A spending increase for the NHS should help achieve the Prime Minister's aim of raising the amount spent on health to average European levels.
The NHS budget will rise from £69bn this year to £92bn in 2008. Rises of 7.1 per cent a year over the next three years will be channelled into meeting the Government's pledges on reducing waiting times and delivering patient choice.
John Reid, the Health Secretary, said: "This historic increase in resources allows us to maintain an NHS, free at the point of use, but increasingly personal and responsive to the needs of individual patients. This is a National Health Service to meet the expectations of all for the 21st century."
Labour has promised that by 2008, patients will wait a maximum of 18 weeks from the time they see their GP and are told they need an operation, to the day when they are admitted for surgery. Another key pledge is to allow all patients an unlimited choice of which hospital they are treated at.
Much of the extra money will go on treating chronic conditions such as asthma and diabetes.
With waiting times for in-patient treatment now falling year on year, delays and bottlenecks are occurring at an earlier stage, around diagnostic and scanning services.
Niall Dickson, chief executive of the King's Fund, a health policy think-tank, said: "Things are slowly getting better. But the NHS has to keep its eye on the ball if these improvements are to be sustained and there is still much to be done.

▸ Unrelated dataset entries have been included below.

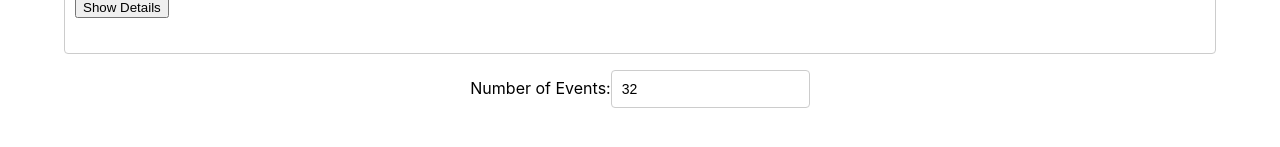
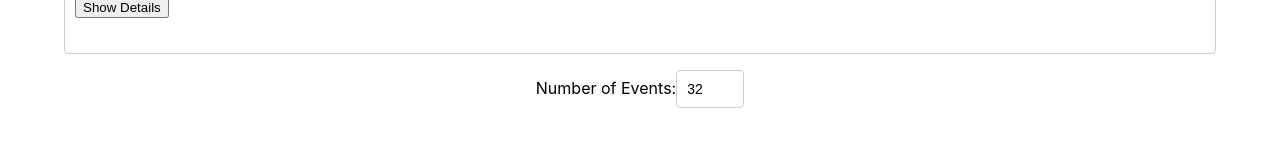
Before and after one commit to LoganMartin93/meet, a React (Create React App) app: page / in a window 1280 px wide. Shown: the part 6366-6513 px from the top of the page. Built offline with nearby package versions, Linux system fonts and the light colour scheme; what atatus-spa would draw is missing.

Commit message:
error messages

```diff
--- a/src/App.css
+++ b/src/App.css
@@ -86,3 +86,11 @@ input[type="number"] {
   outline: none;
   cursor: pointer;
 }
+
+.alerts-container {
+  position: fixed;
+  top: 0px;
+  left: 20px;
+  width: 250px;
+  z-index: 1000;
+}
--- a/src/App.js
+++ b/src/App.js
@@ -4,13 +4,18 @@ import CitySearch from './components/CitySearch';
 import NumberOfEvents from './components/NumberOfEvents';
 import { useEffect, useState } from 'react';
 import { extractLocations, getEvents } from './api';
+import { InfoAlert, ErrorAlert} from './components/Alert';
+
 
 const App = () => {
   const [events, setEvents] = useState([]);
   const [currentNOE, setCurrentNOE] = useState(32);
   const [allLocations, setAllLocations] = useState([]);
   const [currentCity, setCurrentCity] = useState("See all cities");
+  const [infoAlert, setInfoAlert] = useState("");
   const [errorAlert, setErrorAlert] = useState("");
+
+
 
   // Add a state to track the visibility of each event's details
   const [eventDetailsVisible, setEventDetailsVisible] = useState({});
@@ -37,10 +42,13 @@ const App = () => {
 
   return (
     <div className="App">
+      <div className="alerts-container">
+        {infoAlert.length ? <InfoAlert text={infoAlert}/> : null}
+      </div>
       <CitySearch
         allLocations={allLocations}
         setCurrentCity={setCurrentCity}
-      />
+        setInfoAlert={setInfoAlert} />
       <EventList
         events={events}
         toggleEventDetails={toggleEventDetails} // Pass the function to EventList
@@ -51,6 +59,11 @@ const App = () => {
         currentNOE={currentNOE}
         setCurrentNOE={setCurrentNOE}
       />
+
+      <div className="alerts-container">
+          {infoAlert.length ? <InfoAlert text={infoAlert} /> : null}
+          {errorAlert.length ? <ErrorAlert text={errorAlert} /> : null}
+      </div>
     </div>
   );
 }
--- /dev/null
+++ b/src/components/Alert.js
@@ -0,0 +1,53 @@
+// src/components/Alert.js
+
+import { Component } from 'react';
+
+class Alert extends Component {
+  constructor(props) {
+    super(props);
+    this.color = null;
+    this.bgColor = null;
+  }
+
+  getStyle = () => {
+    return {
+      color: this.color,
+      backgroundColor: this.bgColor,
+      borderWidth: "2px",
+      borderStyle: "solid",
+      fontWeight: "bolder",
+      borderRadius: "7px",
+      borderColor: this.color,
+      textAlign: "center",
+      fontSize: "12px",
+      margin: "10px 0",
+      padding: "10px"
+    };
+  };
+
+  render() {
+    return (
+      <div className="Alert">
+        <p style={this.getStyle()}>{this.props.text}</p>
+      </div>
+    );
+  }
+}
+
+class InfoAlert extends Alert {
+  constructor(props) {
+    super(props);
+    this.color = 'rgb(0, 0, 255)'; // blue
+    this.bgColor = 'rgb(220, 220, 255)'; // light blue
+  }
+}
+
+class ErrorAlert extends Alert {
+  constructor(props) {
+    super(props);
+    this.color = 'rgb(255, 0, 0)'; // red
+    this.bgColor = 'rgb(255, 220, 220)'; // light red
+  }
+}
+
+export { InfoAlert, ErrorAlert };
--- a/src/components/CitySearch.js
+++ b/src/components/CitySearch.js
@@ -1,6 +1,6 @@
 import { useState, useEffect } from "react";
 
-const CitySearch = ({ allLocations, setCurrentCity }) => {
+const CitySearch = ({ allLocations, setCurrentCity, setInfoAlert}) => {
   const [showSuggestions, setShowSuggestions] = useState(false);
   const [query, setQuery] = useState("");
   const [suggestions, setSuggestions] = useState([]);
@@ -11,12 +11,20 @@ const CitySearch = ({ allLocations, setCurrentCity }) => {
 
   const handleInputChanged = (event) => {
     const value = event.target.value;
+    const filteredLocations = allLocations ? allLocations.filter((location) => {
+      return location.toUpperCase().indexOf(value.toUpperCase()) > -1;
+    }) : [];
+
     setQuery(value);
+    setSuggestions(filteredLocations);
 
-    const filteredLocations = allLocations.filter((location) =>
-      location.toUpperCase().includes(value.toUpperCase())
-    );
-    setSuggestions(filteredLocations);
+    let infoText;
+    if (filteredLocations.length === 0) {
+      infoText = "We can not find the city you are looking for. Please try another city"
+    } else {
+      infoText = ""
+    }
+    setInfoAlert(infoText);
   };
 
   const handleItemClicked = (event) => {
@@ -24,6 +32,7 @@ const CitySearch = ({ allLocations, setCurrentCity }) => {
     setQuery(value);
     setShowSuggestions(false);
     setCurrentCity(value);
+    setInfoAlert("")
   };
 
   return (
--- a/src/components/NumberOfEvents.js
+++ b/src/components/NumberOfEvents.js
@@ -1,35 +1,46 @@
 import { useState } from "react";
 
 const NumberOfEvents = ({ currentNOE, setCurrentNOE, setErrorAlert }) => {
-    const [number, setNumber] = useState(currentNOE);
+    const [number, setNumber] = useState(currentNOE || 32);
 
     const handleInputChanged = (event) => {
-        const value = parseInt(event.target.value, 10);
+        const value = event.target.value;
 
-        if (isNaN(value) || value <= 0) {
+        // If input is empty, show an error and reset local state
+        if (value === '') {
             setErrorAlert('Enter a valid number greater than 0');
-        } else if (value > 32) {
+            setNumber('');
+            return;
+        }
+
+        const numValue = parseInt(value, 10);
+
+        // Validation for non-numeric or invalid values
+        if (isNaN(numValue) || numValue <= 0) {
+            setErrorAlert('Enter a valid number greater than 0');
+        } else if (numValue > 32) {
             setErrorAlert('Only a maximum of 32 is allowed');
         } else {
-            setErrorAlert('');
-            setCurrentNOE(value); // Update the event count in App
+            setErrorAlert(''); // Clear error if input is valid
+            setCurrentNOE(numValue); // Update global state in App
         }
 
-        // Update the local state for display
-        setNumber(event.target.value);
+        // Update local state for display
+        setNumber(value);
     };
 
     return (
         <div id="number-of-events">
-            <label>
-                Number of Events:
-                <input
-                    type="text"
-                    value={number}
-                    onChange={handleInputChanged}
-                    data-testid="numberOfEventsInput"
-                />
-            </label>
+            <label htmlFor="numberOfEventsInput">Number of Events:</label>
+            <input
+                id="numberOfEventsInput"
+                type="number"
+                value={number}
+                onChange={handleInputChanged}
+                data-testid="numberOfEventsInput"
+                min="1"
+                max="32"
+            />
         </div>
     );
 };
```
Also changed, not shown: 2 other files (tests, documents, lock files or other folders).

"The problem the Government still has is how to prove the extra money being pumped into the NHS is making a difference to patients' health," he said.
Spending on social services will also rise by 2.7 per cent a year, from £10.6bn at the moment to £12.5bn in 2008.
The Chancellor said some of the extra money for social services will go towards installing care alarms in the homes of 160,000 pensioners. Alarm buttons will be linked to medical services in a scheme to allow more older people to remain in their own houses rather than go into care homes.
But with strategic health authorities and hospital trusts now increasingly responsible for elements of social care, there are concerns that the the big gap in spending increases between health and social services could lead to tensions.
Local authorities already face fines if there are delays in discharging elderly people from hospital into care, but social services managers may argue that they simply do not have the capacity or the budgets to improve their performance.
Extra allocations to local authorities, the NHS and social services will also have to be aimed at achieving Labour's pledge of eliminating poverty among the elderly by 2010.
Department of Health Spending 1996-97: £33.9bn
Spending in 2002-03: £55.9bn (up 64.9 per cent)
Civil servants: 4,280
Future spending: To increase by 7.1 per cent a year in real terms, to £92bn by 2008
Where the money will go: Reducing waiting times for operations to 18 weeks and delivering patient choice. Spending on social services to rise by 2.7 per cent a year, to £12.5bn in 2008. 160,000 pensioners will have care alarms installed in their homesReuse content